> **Work order**:
Which lines in the records below contain the word "star"? Copy each one.

** Opening Information block **

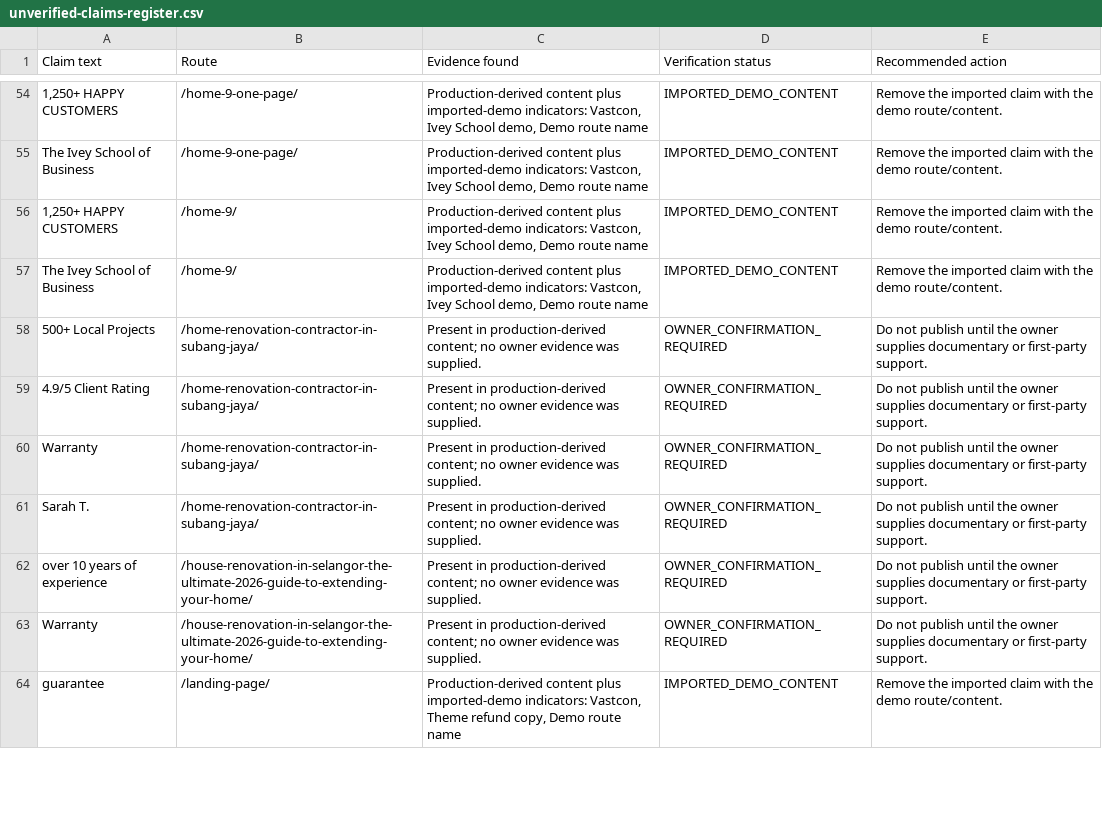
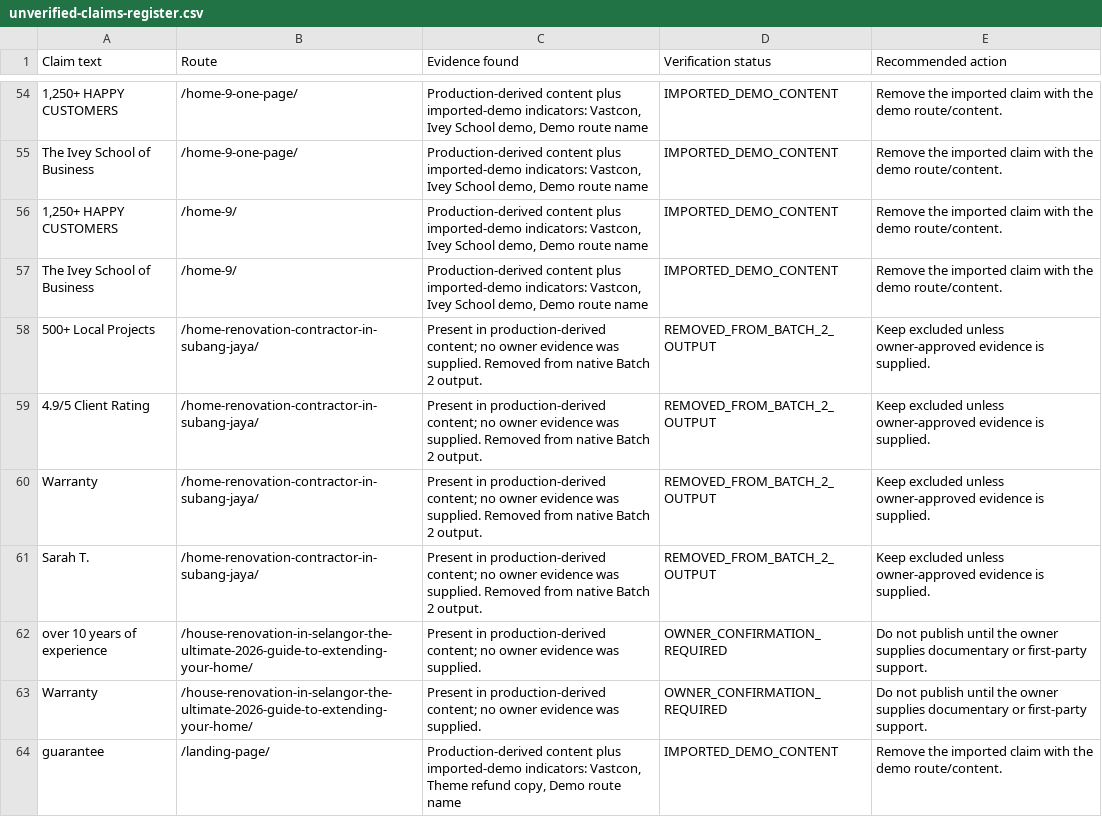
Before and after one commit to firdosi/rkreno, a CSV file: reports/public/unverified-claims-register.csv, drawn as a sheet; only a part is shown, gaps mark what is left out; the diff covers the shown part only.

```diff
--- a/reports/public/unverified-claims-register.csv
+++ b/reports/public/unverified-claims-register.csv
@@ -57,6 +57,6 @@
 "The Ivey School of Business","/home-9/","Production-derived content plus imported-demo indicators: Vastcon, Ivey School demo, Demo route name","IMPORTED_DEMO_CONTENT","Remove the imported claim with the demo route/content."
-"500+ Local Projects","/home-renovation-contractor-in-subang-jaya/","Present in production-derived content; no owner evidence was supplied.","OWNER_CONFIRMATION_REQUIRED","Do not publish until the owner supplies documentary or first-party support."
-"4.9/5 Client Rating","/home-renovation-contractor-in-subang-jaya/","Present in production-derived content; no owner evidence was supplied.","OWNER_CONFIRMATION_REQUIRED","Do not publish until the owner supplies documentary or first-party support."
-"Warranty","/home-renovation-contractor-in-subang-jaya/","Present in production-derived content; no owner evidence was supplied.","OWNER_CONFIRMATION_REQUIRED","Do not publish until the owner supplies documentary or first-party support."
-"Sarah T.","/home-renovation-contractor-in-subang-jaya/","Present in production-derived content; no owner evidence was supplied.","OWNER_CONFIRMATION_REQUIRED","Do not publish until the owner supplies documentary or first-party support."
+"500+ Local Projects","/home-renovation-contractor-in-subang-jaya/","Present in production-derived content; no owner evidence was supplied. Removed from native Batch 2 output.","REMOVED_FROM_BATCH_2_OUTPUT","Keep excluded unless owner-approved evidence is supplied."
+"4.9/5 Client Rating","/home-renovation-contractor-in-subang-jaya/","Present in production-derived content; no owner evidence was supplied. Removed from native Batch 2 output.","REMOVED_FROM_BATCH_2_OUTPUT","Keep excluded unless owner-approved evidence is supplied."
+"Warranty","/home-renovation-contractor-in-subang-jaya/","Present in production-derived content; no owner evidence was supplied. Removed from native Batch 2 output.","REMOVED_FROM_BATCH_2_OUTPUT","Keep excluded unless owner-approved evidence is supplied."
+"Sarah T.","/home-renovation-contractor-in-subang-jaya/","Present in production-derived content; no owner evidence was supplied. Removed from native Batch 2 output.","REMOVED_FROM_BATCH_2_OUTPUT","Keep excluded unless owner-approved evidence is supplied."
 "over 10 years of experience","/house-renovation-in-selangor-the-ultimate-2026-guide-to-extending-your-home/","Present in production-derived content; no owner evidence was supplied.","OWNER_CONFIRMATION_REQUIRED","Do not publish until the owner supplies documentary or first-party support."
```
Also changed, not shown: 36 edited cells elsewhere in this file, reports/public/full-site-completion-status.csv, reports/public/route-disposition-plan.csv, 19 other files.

** Closing Information block **
** Opening Information block **

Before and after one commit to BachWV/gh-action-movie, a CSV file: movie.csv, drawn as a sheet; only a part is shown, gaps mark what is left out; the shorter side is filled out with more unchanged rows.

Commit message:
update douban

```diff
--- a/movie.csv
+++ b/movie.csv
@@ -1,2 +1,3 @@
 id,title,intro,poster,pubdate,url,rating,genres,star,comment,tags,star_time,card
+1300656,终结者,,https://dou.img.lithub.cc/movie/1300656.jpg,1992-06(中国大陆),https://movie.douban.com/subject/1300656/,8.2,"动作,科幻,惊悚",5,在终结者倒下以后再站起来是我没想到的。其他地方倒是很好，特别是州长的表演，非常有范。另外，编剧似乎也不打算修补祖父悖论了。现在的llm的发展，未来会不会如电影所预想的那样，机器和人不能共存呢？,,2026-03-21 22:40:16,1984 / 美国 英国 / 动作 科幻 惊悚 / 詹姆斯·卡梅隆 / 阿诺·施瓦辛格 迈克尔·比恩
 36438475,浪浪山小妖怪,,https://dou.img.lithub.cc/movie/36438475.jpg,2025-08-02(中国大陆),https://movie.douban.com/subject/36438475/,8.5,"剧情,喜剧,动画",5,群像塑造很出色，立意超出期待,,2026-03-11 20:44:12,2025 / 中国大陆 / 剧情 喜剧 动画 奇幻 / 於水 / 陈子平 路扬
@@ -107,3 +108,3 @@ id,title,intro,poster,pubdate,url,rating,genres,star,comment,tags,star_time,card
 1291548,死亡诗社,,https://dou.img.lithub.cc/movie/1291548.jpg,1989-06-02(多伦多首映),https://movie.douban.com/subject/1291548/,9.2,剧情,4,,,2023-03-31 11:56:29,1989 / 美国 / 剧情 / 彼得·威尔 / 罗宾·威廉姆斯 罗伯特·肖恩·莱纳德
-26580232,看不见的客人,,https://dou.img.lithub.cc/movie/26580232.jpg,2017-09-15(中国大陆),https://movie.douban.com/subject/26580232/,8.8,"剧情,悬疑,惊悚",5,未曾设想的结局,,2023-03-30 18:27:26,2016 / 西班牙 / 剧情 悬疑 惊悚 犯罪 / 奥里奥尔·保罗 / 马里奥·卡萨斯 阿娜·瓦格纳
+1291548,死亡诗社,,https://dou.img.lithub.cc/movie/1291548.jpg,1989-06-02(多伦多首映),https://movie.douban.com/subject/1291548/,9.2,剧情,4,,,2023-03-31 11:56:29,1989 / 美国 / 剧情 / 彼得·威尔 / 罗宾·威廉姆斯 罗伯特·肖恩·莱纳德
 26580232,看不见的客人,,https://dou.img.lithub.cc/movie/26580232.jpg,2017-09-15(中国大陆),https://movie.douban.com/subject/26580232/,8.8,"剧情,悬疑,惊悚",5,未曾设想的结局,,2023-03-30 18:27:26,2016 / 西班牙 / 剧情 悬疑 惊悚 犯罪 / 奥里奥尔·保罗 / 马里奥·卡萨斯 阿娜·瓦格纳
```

** Closing Information block **

> **Exercise solution**:
 id,title,intro,poster,pubdate,url,rating,genres,star,comment,tags,star_time,card
@@ -107,3 +108,3 @@ id,title,intro,poster,pubdate,url,rating,genres,star,comment,tags,star_time,card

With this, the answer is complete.